It shows that arms control agreements reflect rather than affect relations between parties and how the CFE Treaty codified parity between NATO and the Soviet-led Warsaw Treaty Organization (WTO) in November 1990. It also shows how the CFE Treaty reflected the status quo at the end of the cold war, but the benefits were short lived, at least for Russia. Although still widely viewed in the west as the cornerstone of security and stability in post-Cold War Europe, from the Russian perspective the treaty was soon overtaken by events.

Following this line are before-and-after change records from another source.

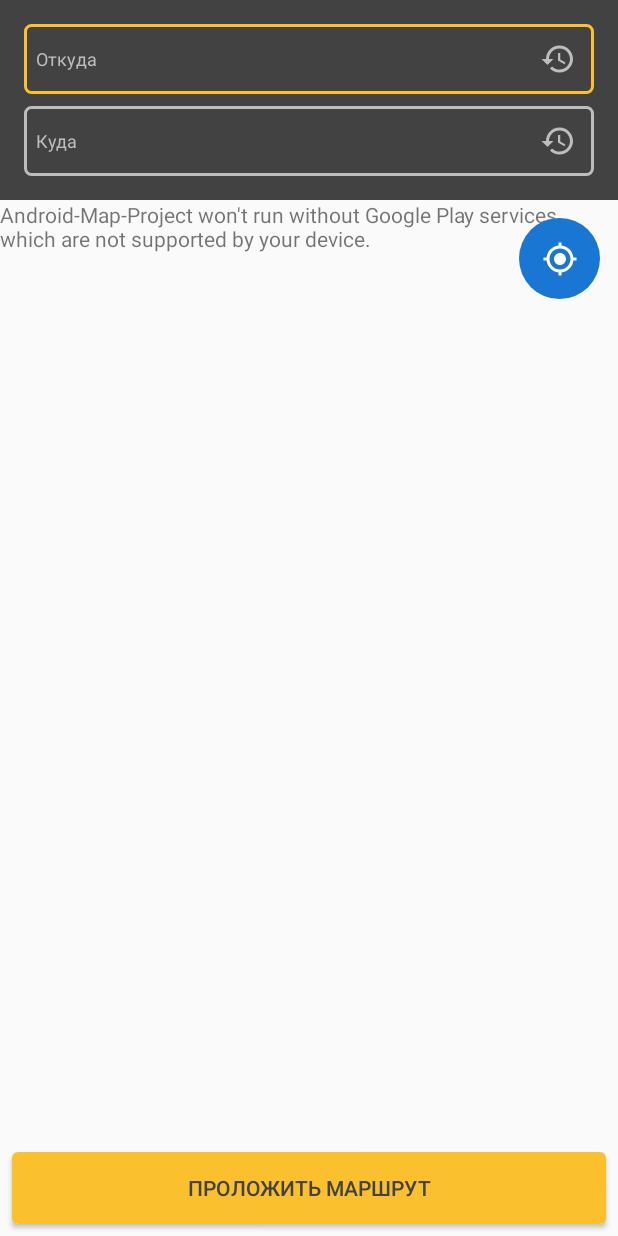
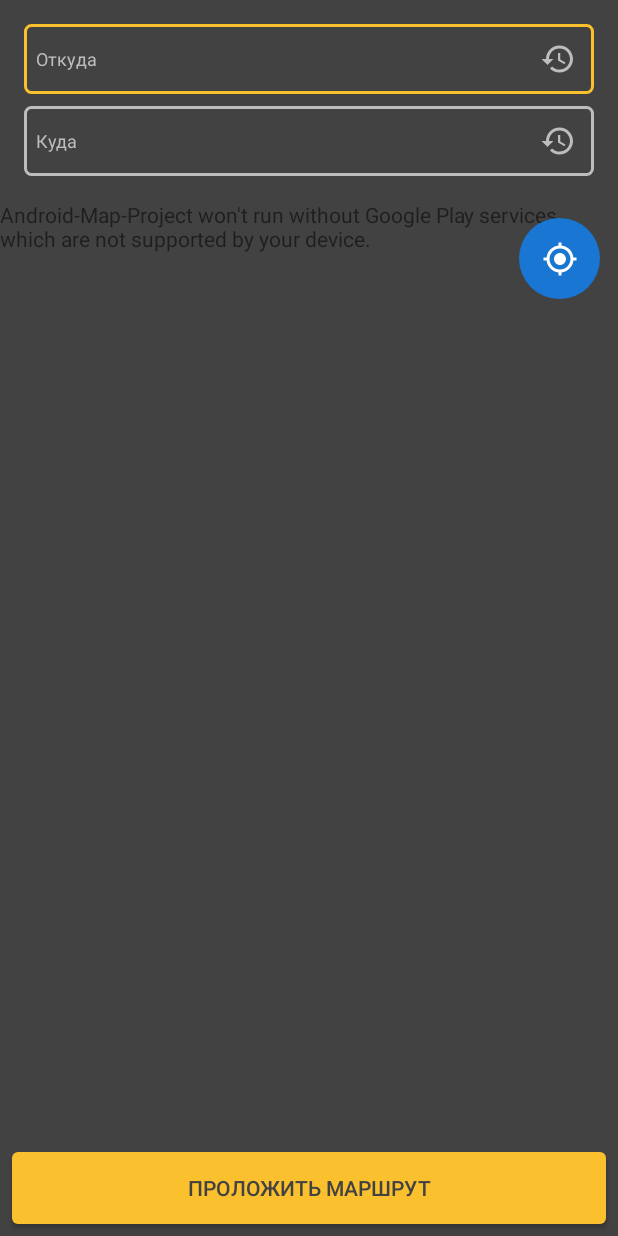
Before and after one commit to shevart/Android-Map-Project, an Android app: the screen it shows after launch (MainActivity), on a phone screen of 412 x 824 dp. Run offline under Robolectric (Android 15) with nearby library versions, the phone set to English and light mode, and no system bars.

Commit message:
add splash screen

```diff
--- a/app/src/main/AndroidManifest.xml
+++ b/app/src/main/AndroidManifest.xml
@@ -16,7 +16,8 @@
         android:name=".app.MapProjectApplication"
         android:windowSoftInputMode="stateHidden|stateAlwaysHidden">
         <activity android:name=".ui.screens.main.MainActivity"
-            android:screenOrientation="portrait">
+            android:screenOrientation="portrait"
+            android:theme="@style/AppTheme.SplashTheme">
             <intent-filter>
                 <action android:name="android.intent.action.MAIN" />
 
--- a/app/src/main/java/com/shevart/google_map/util/MapUtils.java
+++ b/app/src/main/java/com/shevart/google_map/util/MapUtils.java
@@ -20,10 +20,6 @@ import java.util.List;
 @SuppressWarnings("WeakerAccess")
 public class MapUtils {
     private static final LatLng UKRAINE = new LatLng(48.379433, 31.165579999999977);
-
-//    public static MarkerOptions createMarkerOptions(@NonNull LatLng mapPoint, @NonNull String name) {
-//        return createMarkerOptions(mapPoint, name, R.drawable.res_name);
-//    }
 
     public static MarkerOptions createMarkerOptions(@NonNull LatLng mapPoint,
                                                     @NonNull String name, @DrawableRes int iconId) {
--- /dev/null
+++ b/app/src/main/res/drawable/layer_list_splash_bg.xml
@@ -0,0 +1,6 @@
+<?xml version="1.0" encoding="utf-8"?>
+<layer-list xmlns:android="http://schemas.android.com/apk/res/android">
+    <item>
+        <bitmap android:src="@drawable/splash_bg"/>
+    </item>
+</layer-list>
--- a/app/src/main/res/layout/activity_main.xml
+++ b/app/src/main/res/layout/activity_main.xml
@@ -3,6 +3,7 @@
     xmlns:tools="http://schemas.android.com/tools"
     android:layout_width="match_parent"
     android:layout_height="match_parent"
+    android:background="@color/grey_dark"
     tools:context="com.shevart.google_map.ui.screens.main.MainActivity">
 
     <include layout="@layout/element_main_screen_ui" />
--- a/app/src/main/res/values/styles.xml
+++ b/app/src/main/res/values/styles.xml
@@ -11,4 +11,7 @@
         <item name="colorAccent">@color/yellow</item>
     </style>
 
+    <style name="AppTheme.SplashTheme">
+        <item name="android:windowBackground">@drawable/layer_list_splash_bg</item>
+    </style>
 </resources>
```
Also changed, not shown: app/src/main/res/drawable/splash_bg.jpg (added).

With the collapse of the WTO and the Soviet Union in 1991, it became impossible to talk of a military balance between east and west in Europe, especially as all the former WTO states opted for membership in NATO. This study details how the other state parties worked hard to adjust and adapt the treaty to meet Russian concerns about its new weakness relative to NATO, and the issues that complicated Russian acceptance of CFE limits.
This book will be of great interest to all students of NATO, European politics, international relations and strategic studies in general.